M-Audio presents its Code Series keyboard controllers, a family of three full-featured models, combining all of the production power and performance you need to get the most from your music software and MIDI gear. This guide walks through how to setup with Reason
The M-Audio Code series is a class-compliant MIDI device. A class-compliant device is one that doesn't require extra drivers to connect your Windows or Macintosh computer. Class compliant devices use drivers which are built into the host (i.e. the computer) operating system.
- Begin by connecting the M-Audio Code series to a free USB port on your computer. We recommend going into the back of your computer, as this is closest to the power supply. This will provide the most power necessary to the controller for optimum performance.

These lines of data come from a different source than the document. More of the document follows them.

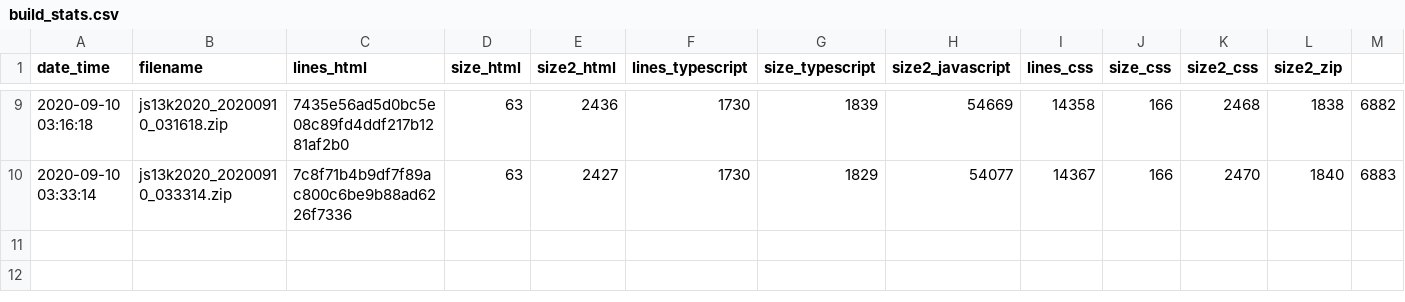
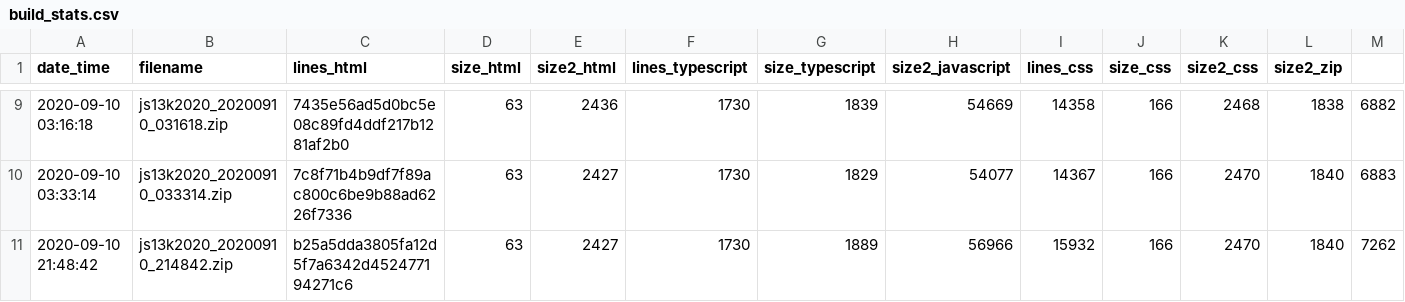
Before and after one commit to gheja/js13k2020, a CSV file: build_stats.csv, drawn as a sheet; only a part is shown, gaps mark what is left out; the diff names each change by its address in the sheet, - before the commit and + after, or states it on an @@ line.

Commit message:
build stats

```diff
--- a/build_stats.csv
+++ b/build_stats.csv
+row 11: 2020-09-10 21:48:42 | js13k2020_20200910_214842.zip | b25a5dda3805fa12d5f7a6342d452477194271c6 | 63 | 2427 | 1730 | 1889 | 56966 | 15932 | 166 | 2470 | 1840 | 7262
```
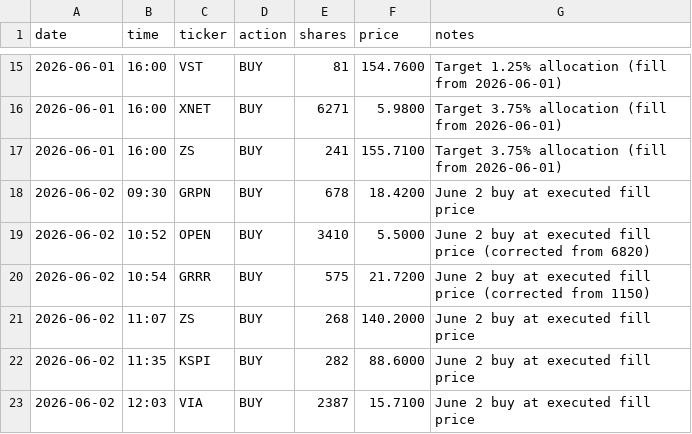
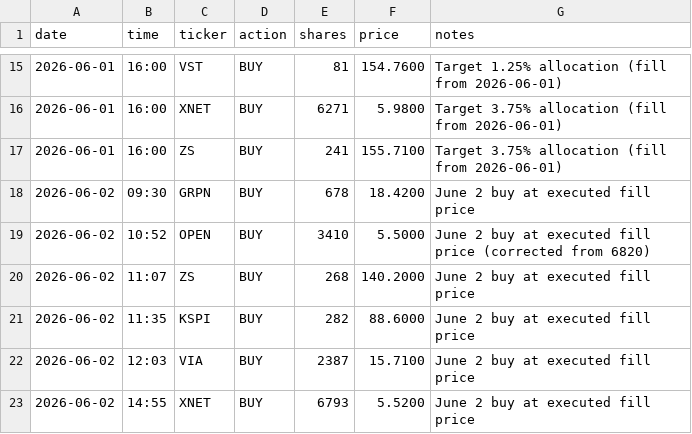
Before and after one commit to aalok1997/Convex-Capital, a CSV file: trades.csv, drawn as a sheet; only a part is shown, gaps mark what is left out; the shorter side is filled out with more unchanged rows; the diff names each change by its address in the sheet, - before the commit and + after, or states it on an @@ line.

Commit message:
Remove GRRR — never executed
The June 2 GRRR BUY of 575 @ $21.72 never actually happened. Removing
that row from trades.csv. Portfolio is now 16 positions, cash up to
$112,558 (~12.1%).

```diff
--- a/trades.csv
+++ b/trades.csv
-row 20: 2026-06-02 | 10:54 | GRRR | BUY | 575 | 21.7200 | June 2 buy at executed fill price (corrected from 1150)
```
Also changed, not shown: 1 other file.
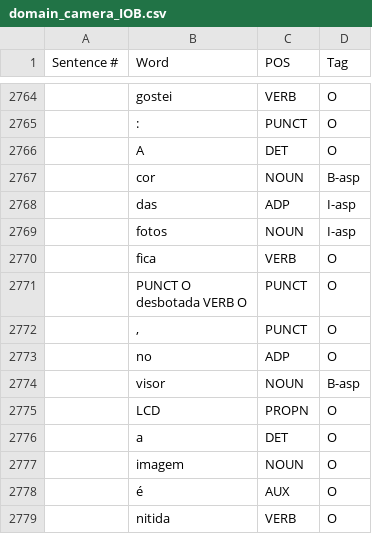
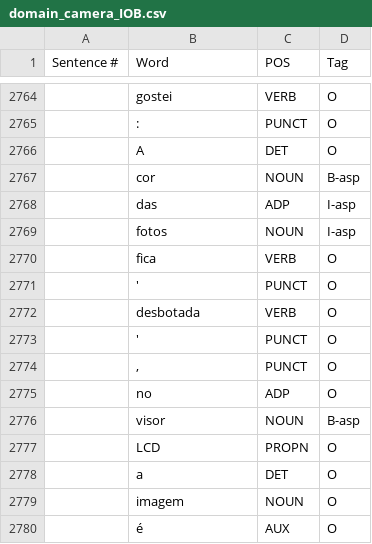
Before and after one commit to mtarcinalli/Implicit-opinion-aspect-clues-in-Portuguese-texts, a CSV file: datasets/domain_camera_IOB.csv, drawn as a sheet; only a part is shown, gaps mark what is left out; the shorter side is filled out with more unchanged rows; ↵ is a line break in a cell; the diff names each change by its address in the sheet, - before the commit and + after, or states it on an @@ line.

Commit message:
Update domain_camera_IOB.csv

```diff
--- a/datasets/domain_camera_IOB.csv
+++ b/datasets/domain_camera_IOB.csv
-B2771 (Word): PUNCT O ↵ desbotada VERB O
+B2771 (Word): '
+row 2772:  | desbotada | VERB | O
+row 2773:  | ' | PUNCT | O
```
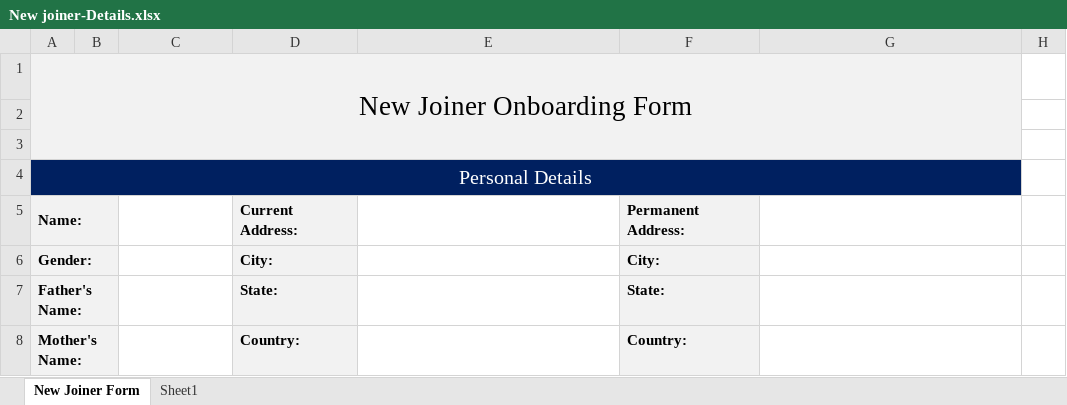
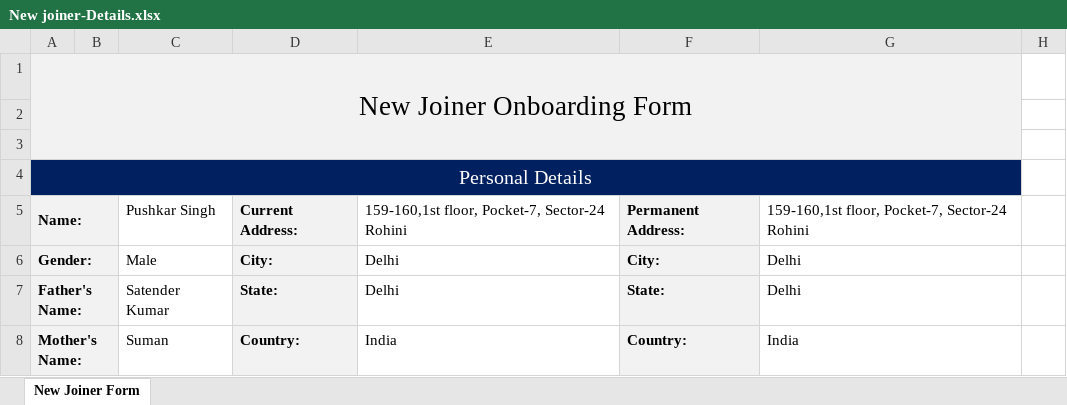
Before and after one commit to pushkarsaini23/Test, an Excel workbook: New joiner-Details.xlsx, sheet New Joiner Form, drawn as a sheet; only a part is shown; values as stored, in another font and other column widths than the file's, no borders; the diff covers the shown part only; the diff names each change by its address in the sheet, - before the commit and + after, or states it on an @@ line.

Commit message:
Add files via upload

```diff
--- a/New joiner-Details.xlsx (sheet New Joiner Form)
+++ b/New joiner-Details.xlsx (sheet New Joiner Form)
-sheet tab: Sheet1
-C5: (empty)
+C5: Pushkar Singh
-E5: (empty)
+E5: 159-160,1st floor, Pocket-7, Sector-24 Rohini
-G5: (empty)
+G5: 159-160,1st floor, Pocket-7, Sector-24 Rohini
-C6: (empty)
+C6: Male
-E6:E7: (empty)
+E6:E7: Delhi
-G6:G7: (empty)
+G6:G7: Delhi
-C7: (empty)
+C7: Satender Kumar
-C8: (empty)
+C8: Suman
-E8: (empty)
+E8: India
-G8: (empty)
+G8: India
```
Also changed, not shown: 52 edited cells elsewhere in this sheet.
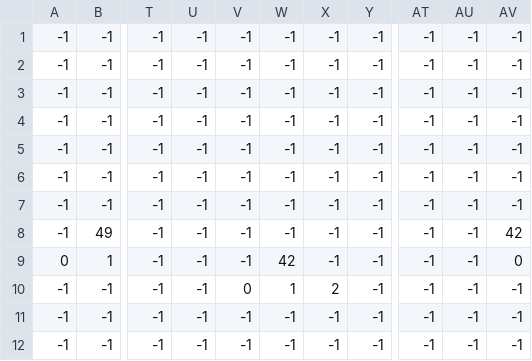
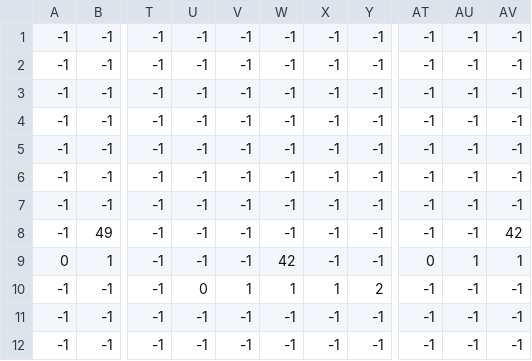
Before and after one commit to J4ncHy/return-to-castle, a CSV file: level/level1.csv, drawn as a sheet; only a part is shown, gaps mark what is left out; the diff names each change by its address in the sheet, - before the commit and + after, or states it on an @@ line.

```diff
--- a/level/level1.csv
+++ b/level/level1.csv
-AT9: -1
+AT9: 0
-AU9: -1
+AU9: 1
-AV9: 0
+AV9: 1
-U10: -1
+U10: 0
-V10: 0
+V10: 1
-X10: 2
+X10: 1
-Y10: -1
+Y10: 2
```
Also changed, not shown: 13 other files.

- After connecting the controller to your computer, Windows will install the driver necessary for the M-Audio Code series to communicate with your computer

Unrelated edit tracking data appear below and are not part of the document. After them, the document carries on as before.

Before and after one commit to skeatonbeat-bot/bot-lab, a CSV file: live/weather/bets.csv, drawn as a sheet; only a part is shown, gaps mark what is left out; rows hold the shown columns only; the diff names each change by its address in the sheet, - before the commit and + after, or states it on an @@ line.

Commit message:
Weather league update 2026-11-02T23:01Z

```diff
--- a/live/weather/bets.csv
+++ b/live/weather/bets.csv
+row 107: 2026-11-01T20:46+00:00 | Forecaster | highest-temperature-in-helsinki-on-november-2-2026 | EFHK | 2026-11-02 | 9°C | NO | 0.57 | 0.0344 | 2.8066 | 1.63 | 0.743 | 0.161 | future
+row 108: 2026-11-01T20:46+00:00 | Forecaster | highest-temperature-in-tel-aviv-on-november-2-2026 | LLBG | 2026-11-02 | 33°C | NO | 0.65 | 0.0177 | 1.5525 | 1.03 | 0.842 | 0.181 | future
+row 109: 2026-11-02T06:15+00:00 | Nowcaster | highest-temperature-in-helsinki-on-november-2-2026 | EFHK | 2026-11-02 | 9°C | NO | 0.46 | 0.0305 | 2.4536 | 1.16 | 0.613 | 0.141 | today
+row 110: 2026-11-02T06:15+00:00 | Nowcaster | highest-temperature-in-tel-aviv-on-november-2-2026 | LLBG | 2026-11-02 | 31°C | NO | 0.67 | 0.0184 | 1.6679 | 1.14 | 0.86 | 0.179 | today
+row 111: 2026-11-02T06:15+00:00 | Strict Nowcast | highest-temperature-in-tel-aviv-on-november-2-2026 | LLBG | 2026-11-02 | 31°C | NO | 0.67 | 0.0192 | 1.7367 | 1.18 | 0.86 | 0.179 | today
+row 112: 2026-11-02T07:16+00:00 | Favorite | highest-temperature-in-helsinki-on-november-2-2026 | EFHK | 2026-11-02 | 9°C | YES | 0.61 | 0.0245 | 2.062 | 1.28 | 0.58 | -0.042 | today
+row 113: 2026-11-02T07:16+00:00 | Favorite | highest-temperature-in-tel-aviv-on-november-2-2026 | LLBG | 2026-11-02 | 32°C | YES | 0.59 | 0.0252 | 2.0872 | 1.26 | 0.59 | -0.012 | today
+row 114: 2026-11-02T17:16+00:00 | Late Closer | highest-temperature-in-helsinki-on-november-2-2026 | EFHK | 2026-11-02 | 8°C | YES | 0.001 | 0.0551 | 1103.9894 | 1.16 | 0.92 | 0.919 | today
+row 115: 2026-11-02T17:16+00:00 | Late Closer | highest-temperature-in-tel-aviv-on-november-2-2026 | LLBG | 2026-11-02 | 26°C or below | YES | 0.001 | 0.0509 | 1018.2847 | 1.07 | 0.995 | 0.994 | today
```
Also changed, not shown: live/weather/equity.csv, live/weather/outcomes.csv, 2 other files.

In order to connect to FL Studio, the code will use a common control protocol called "Mackie." This is essentially a way to map all of the faders, knobs, etc. on a Mackie keyboard to the faders, knobs, etc. in your software by making them both speak the same language. Any Mackie keyboard should be able to quickly to connect with any DAW that supports Mackie. Here is the process to activate the Mackie mode on the code:
- Hit the EDIT button

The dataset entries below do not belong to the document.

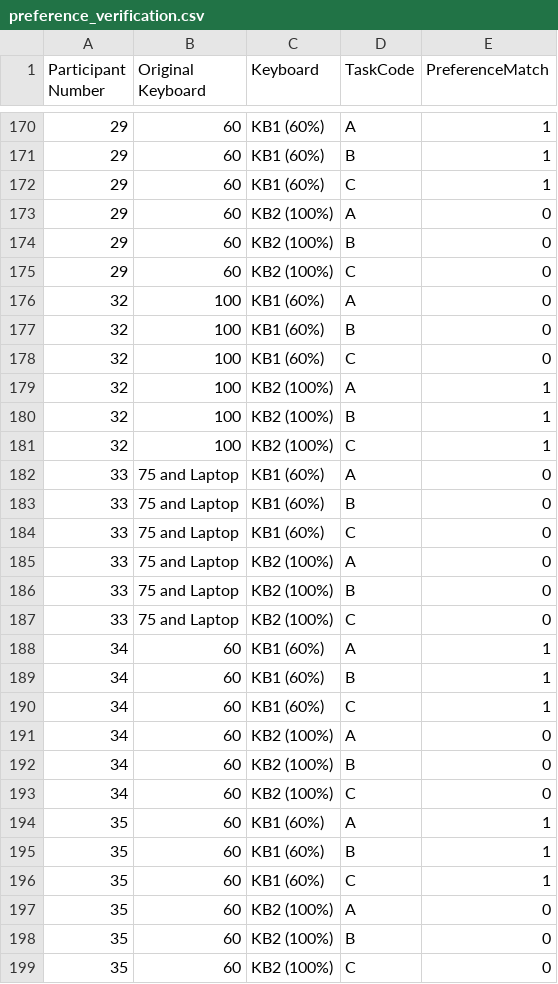
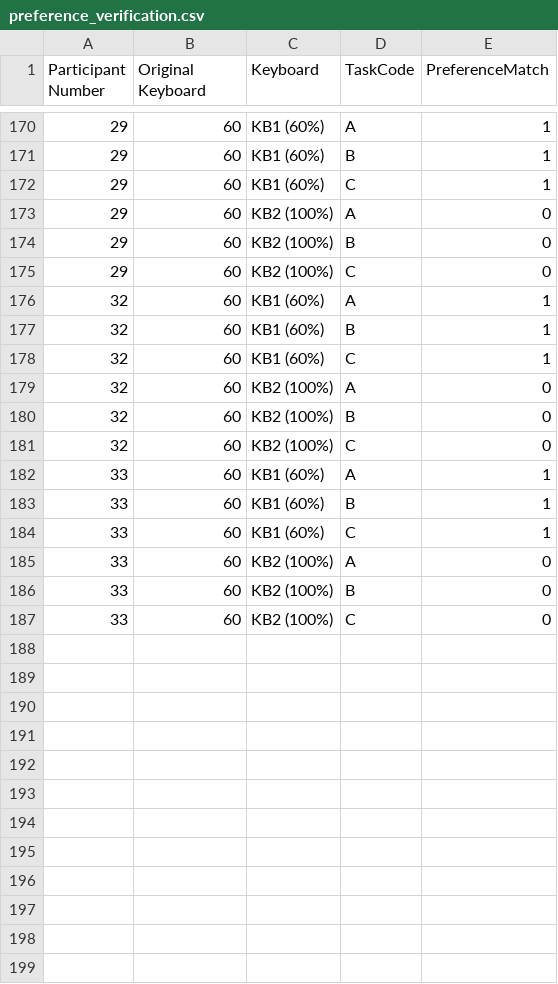
Before and after one commit to chris-asturiano/typing-test, a CSV file: data_analysis/results/preference_verification.csv, drawn as a sheet; only a part is shown, gaps mark what is left out.

```diff
--- a/data_analysis/results/preference_verification.csv
+++ b/data_analysis/results/preference_verification.csv
@@ -175,25 +175,13 @@ Participant Number,Original Keyboard,Keyboard,TaskCode,PreferenceMatch
 29,60,KB2 (100%),C,0
-32,100,KB1 (60%),A,0
-32,100,KB1 (60%),B,0
-32,100,KB1 (60%),C,0
-32,100,KB2 (100%),A,1
-32,100,KB2 (100%),B,1
-32,100,KB2 (100%),C,1
-33,75 and Laptop,KB1 (60%),A,0
-33,75 and Laptop,KB1 (60%),B,0
-33,75 and Laptop,KB1 (60%),C,0
-33,75 and Laptop,KB2 (100%),A,0
-33,75 and Laptop,KB2 (100%),B,0
-33,75 and Laptop,KB2 (100%),C,0
-34,60,KB1 (60%),A,1
-34,60,KB1 (60%),B,1
-34,60,KB1 (60%),C,1
-34,60,KB2 (100%),A,0
-34,60,KB2 (100%),B,0
-34,60,KB2 (100%),C,0
-35,60,KB1 (60%),A,1
-35,60,KB1 (60%),B,1
-35,60,KB1 (60%),C,1
-35,60,KB2 (100%),A,0
-35,60,KB2 (100%),B,0
-35,60,KB2 (100%),C,0
+32,60,KB1 (60%),A,1
+32,60,KB1 (60%),B,1
+32,60,KB1 (60%),C,1
+32,60,KB2 (100%),A,0
+32,60,KB2 (100%),B,0
+32,60,KB2 (100%),C,0
+33,60,KB1 (60%),A,1
+33,60,KB1 (60%),B,1
+33,60,KB1 (60%),C,1
+33,60,KB2 (100%),A,0
+33,60,KB2 (100%),B,0
+33,60,KB2 (100%),C,0
```
Also changed, not shown: 29 other files.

- Press and hold the SHIFT button
- On your key bank, select the C#, with the label CURVE/MACKIE/HUI.
- You want the display to show MACKIE, and then after about a second, the keyboard will return to the main display.
The faders, buttons, and knobs on the code have two different modes: MIDI, and Mackie (the buttons can also be set to HID). Each parameter bank will have a MODE button to change their current mode. MIDI will assign the parameters to generic MIDI messages which are also user assignable. Mackie will adapt the parameters to the Mackie protocol for quick mapping with your DAW.
To enable the faders, buttons and knobs as Mackie, just press each MODE button until it's lit green. The screen will also read MACHUI for a second.
Once this is done, the Code is now ready to map to your software.
- Go to OPTION > MIDI SETTING.
- In Output section, adjust the settings as shown below:
- Select the CODE 25/49/61
- Check the Send Master Sync
- Select MIDIOUT 3 (Code 25/49/61)
- Check the Send Master Sync
- Within the Input section, select the CODE 25/49/61 and adjust the settings as shown below:
- Check the Enable option
- Select MIDIIN3 (CODE 25/49/61)
- Change the Controller Type to MACKIE CONTROL UNIVERSAL
- Select the Enable option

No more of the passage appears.